● Task description
Search term "shown": copy each line of the records that contains it.

● Information given
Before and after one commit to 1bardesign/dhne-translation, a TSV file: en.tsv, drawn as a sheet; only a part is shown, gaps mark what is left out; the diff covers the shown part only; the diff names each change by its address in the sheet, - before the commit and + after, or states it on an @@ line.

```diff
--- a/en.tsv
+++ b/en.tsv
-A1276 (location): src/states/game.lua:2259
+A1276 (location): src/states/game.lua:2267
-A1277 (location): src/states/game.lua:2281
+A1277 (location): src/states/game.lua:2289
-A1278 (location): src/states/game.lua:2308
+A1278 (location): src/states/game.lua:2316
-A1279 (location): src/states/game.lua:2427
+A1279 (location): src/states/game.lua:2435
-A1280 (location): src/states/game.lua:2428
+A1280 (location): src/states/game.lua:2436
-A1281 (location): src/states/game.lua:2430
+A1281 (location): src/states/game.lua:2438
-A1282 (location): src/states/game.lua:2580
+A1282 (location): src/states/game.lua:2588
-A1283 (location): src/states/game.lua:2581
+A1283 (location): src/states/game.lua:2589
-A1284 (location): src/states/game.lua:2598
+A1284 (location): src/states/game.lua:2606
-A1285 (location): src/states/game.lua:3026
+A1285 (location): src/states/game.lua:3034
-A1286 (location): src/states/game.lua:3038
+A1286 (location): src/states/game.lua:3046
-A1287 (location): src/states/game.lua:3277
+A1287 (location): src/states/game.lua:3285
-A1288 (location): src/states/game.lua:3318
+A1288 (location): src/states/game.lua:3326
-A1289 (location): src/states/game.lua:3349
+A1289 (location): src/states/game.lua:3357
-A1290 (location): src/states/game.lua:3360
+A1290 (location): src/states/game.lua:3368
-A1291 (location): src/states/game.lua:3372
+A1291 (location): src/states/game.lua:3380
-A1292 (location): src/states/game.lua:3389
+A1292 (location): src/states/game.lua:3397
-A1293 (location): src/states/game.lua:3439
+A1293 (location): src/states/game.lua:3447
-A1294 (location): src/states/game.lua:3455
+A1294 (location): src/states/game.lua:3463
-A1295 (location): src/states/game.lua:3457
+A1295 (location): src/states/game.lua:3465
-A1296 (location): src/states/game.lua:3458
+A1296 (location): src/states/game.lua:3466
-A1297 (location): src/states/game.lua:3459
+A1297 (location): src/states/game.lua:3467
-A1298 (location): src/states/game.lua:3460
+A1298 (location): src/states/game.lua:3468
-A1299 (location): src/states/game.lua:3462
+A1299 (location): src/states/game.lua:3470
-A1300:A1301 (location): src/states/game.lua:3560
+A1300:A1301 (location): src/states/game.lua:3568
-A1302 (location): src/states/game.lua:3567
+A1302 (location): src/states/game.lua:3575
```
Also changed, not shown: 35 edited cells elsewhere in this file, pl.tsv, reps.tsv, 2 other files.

● Reply to the task
Before and after one commit to 1bardesign/dhne-translation, a TSV file: en.tsv, drawn as a sheet; only a part is shown, gaps mark what is left out; the diff covers the shown part only; the diff names each change by its address in the sheet, - before the commit and + after, or states it on an @@ line.
Also changed, not shown: 35 edited cells elsewhere in this file, pl.tsv, reps.tsv, 2 other files.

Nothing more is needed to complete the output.